» Work instruction
Give the records again in full, exactly as they appear, but without the pictures.

» Data in this exercise
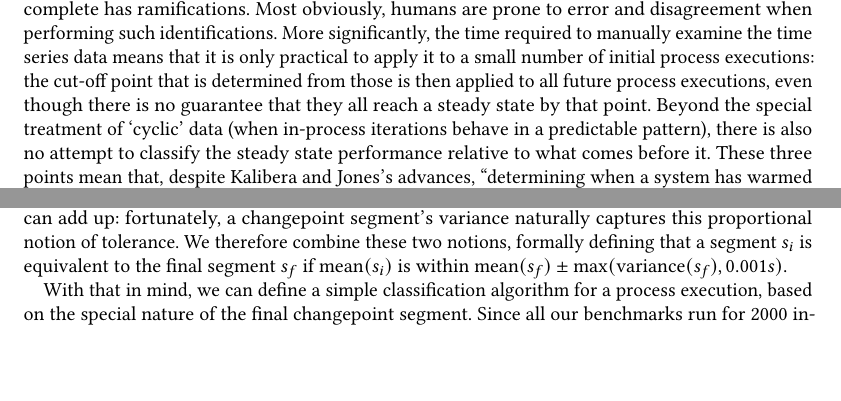
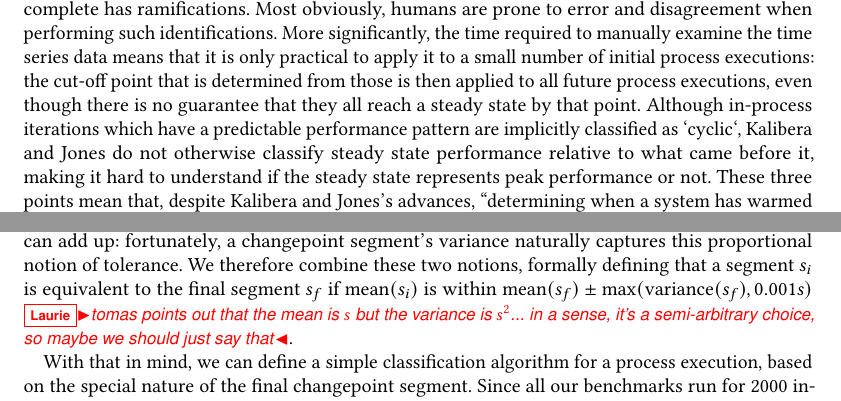
Before and after one commit to softdevteam/warmup_paper, a LaTeX paper (warmup.tex): two parts of pages 4 and 11 of 38, joined at a grey line, cut so that both start at the same text, the shorter picture padded with empty space. Compiled offline with pdfLaTeX.

Commit message:
A few more comments from Tomas.

```diff
--- a/warmup.tex
+++ b/warmup.tex
@@ -454,10 +454,12 @@ such identifications. More significantly, the time required
 to manually examine the time series data means that it is only practical to apply it to a small number
 of initial process executions: the cut-off point that is determined from those
 is then applied to all future process executions, even though there is no
-guarantee that they all reach a steady state by that point. Beyond the
-special treatment of `cyclic' data (when in-process iterations behave in a
-predictable pattern), there is also no attempt to classify the steady state
-performance relative to what comes before it. These three points mean that,
+guarantee that they all reach a steady state by that point. Although
+in-process iterations which have a predictable performance pattern are
+implicitly classified as `cyclic`, \kalibera do not otherwise classify
+steady state performance relative to what came before it, making
+it hard to understand if the steady state represents peak performance
+or not. These three points mean that,
 despite \kalibera's advances,
 ``determining when a system has warmed up, or even providing a
 rigorous definition of the term, is an open research problem''~\cite{seaton15phd}.
@@ -948,7 +951,9 @@ effect of many external events can add up: fortunately, a changepoint segment's
 naturally captures this proportional notion of tolerance. We therefore combine these two notions,
 formally defining that a segment $s_i$
 is equivalent to the final segment $s_f$ if $\textrm{mean}(s_i)$
-is within $\textrm{mean}(s_f) \pm \textrm{max}(\textrm{variance}(s_f), 0.001s)$.
+is within $\textrm{mean}(s_f) \pm \textrm{max}(\textrm{variance}(s_f), 0.001s)$
+\laurie{tomas points out that the mean is $s$ but the variance is $s^2$... in a
+sense, it's a semi-arbitrary choice, so maybe we should just say that}.
 
 \begin{figure}[t]
 \begin{lstlisting}[label=lst:classification, xleftmargin=0cm, caption={The
```
Also changed, not shown: warmup.tex (5 more changed lines).
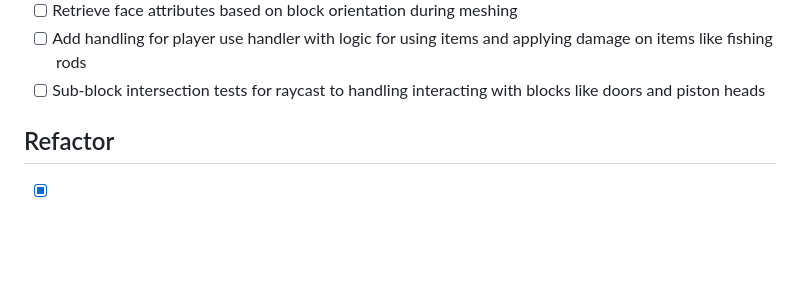
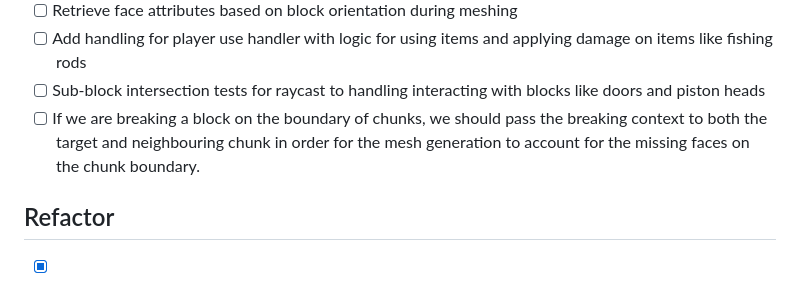
Before and after one commit to EngineersBox/PSX-Minecraft, a Markdown page: TODO.md, the part around the change. GitHub-like rendering; blank space fills up the shorter version.

Commit message:
Noted mesh issues with chunk boundary and added TODO

```diff
--- a/TODO.md
+++ b/TODO.md
@@ -64,6 +64,7 @@
 * [ ]  Retrieve face attributes based on block orientation during meshing
 * [ ]  Add handling for player use handler with logic for using items and applying damage on items like fishing rods
 * [ ]  Sub-block intersection tests for raycast to handling interacting with blocks like doors and piston heads
+* [ ]  If we are breaking a block on the boundary of chunks, we should pass the breaking context to both the target and neighbouring chunk in order for the mesh generation to account for the missing faces on the chunk boundary.
 
 ## Refactor
 
```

» Response below
Before and after one commit to softdevteam/warmup_paper, a LaTeX paper (warmup.tex): two parts of pages 4 and 11 of 38, joined at a grey line, cut so that both start at the same text, the shorter picture padded with empty space. Compiled offline with pdfLaTeX.

Commit message:
A few more comments from Tomas.

```diff
--- a/warmup.tex
+++ b/warmup.tex
@@ -454,10 +454,12 @@ such identifications. More significantly, the time required
 to manually examine the time series data means that it is only practical to apply it to a small number
 of initial process executions: the cut-off point that is determined from those
 is then applied to all future process executions, even though there is no
-guarantee that they all reach a steady state by that point. Beyond the
-special treatment of `cyclic' data (when in-process iterations behave in a
-predictable pattern), there is also no attempt to classify the steady state
-performance relative to what comes before it. These three points mean that,
+guarantee that they all reach a steady state by that point. Although
+in-process iterations which have a predictable performance pattern are
+implicitly classified as `cyclic`, \kalibera do not otherwise classify
+steady state performance relative to what came before it, making
+it hard to understand if the steady state represents peak performance
+or not. These three points mean that,
 despite \kalibera's advances,
 ``determining when a system has warmed up, or even providing a
 rigorous definition of the term, is an open research problem''~\cite{seaton15phd}.
@@ -948,7 +951,9 @@ effect of many external events can add up: fortunately, a changepoint segment's
 naturally captures this proportional notion of tolerance. We therefore combine these two notions,
 formally defining that a segment $s_i$
 is equivalent to the final segment $s_f$ if $\textrm{mean}(s_i)$
-is within $\textrm{mean}(s_f) \pm \textrm{max}(\textrm{variance}(s_f), 0.001s)$.
+is within $\textrm{mean}(s_f) \pm \textrm{max}(\textrm{variance}(s_f), 0.001s)$
+\laurie{tomas points out that the mean is $s$ but the variance is $s^2$... in a
+sense, it's a semi-arbitrary choice, so maybe we should just say that}.
 
 \begin{figure}[t]
 \begin{lstlisting}[label=lst:classification, xleftmargin=0cm, caption={The
```
Also changed, not shown: warmup.tex (5 more changed lines).
Before and after one commit to EngineersBox/PSX-Minecraft, a Markdown page: TODO.md, the part around the change. GitHub-like rendering; blank space fills up the shorter version.

Commit message:
Noted mesh issues with chunk boundary and added TODO

```diff
--- a/TODO.md
+++ b/TODO.md
@@ -64,6 +64,7 @@
 * [ ]  Retrieve face attributes based on block orientation during meshing
 * [ ]  Add handling for player use handler with logic for using items and applying damage on items like fishing rods
 * [ ]  Sub-block intersection tests for raycast to handling interacting with blocks like doors and piston heads
+* [ ]  If we are breaking a block on the boundary of chunks, we should pass the breaking context to both the target and neighbouring chunk in order for the mesh generation to account for the missing faces on the chunk boundary.
 
 ## Refactor
 
```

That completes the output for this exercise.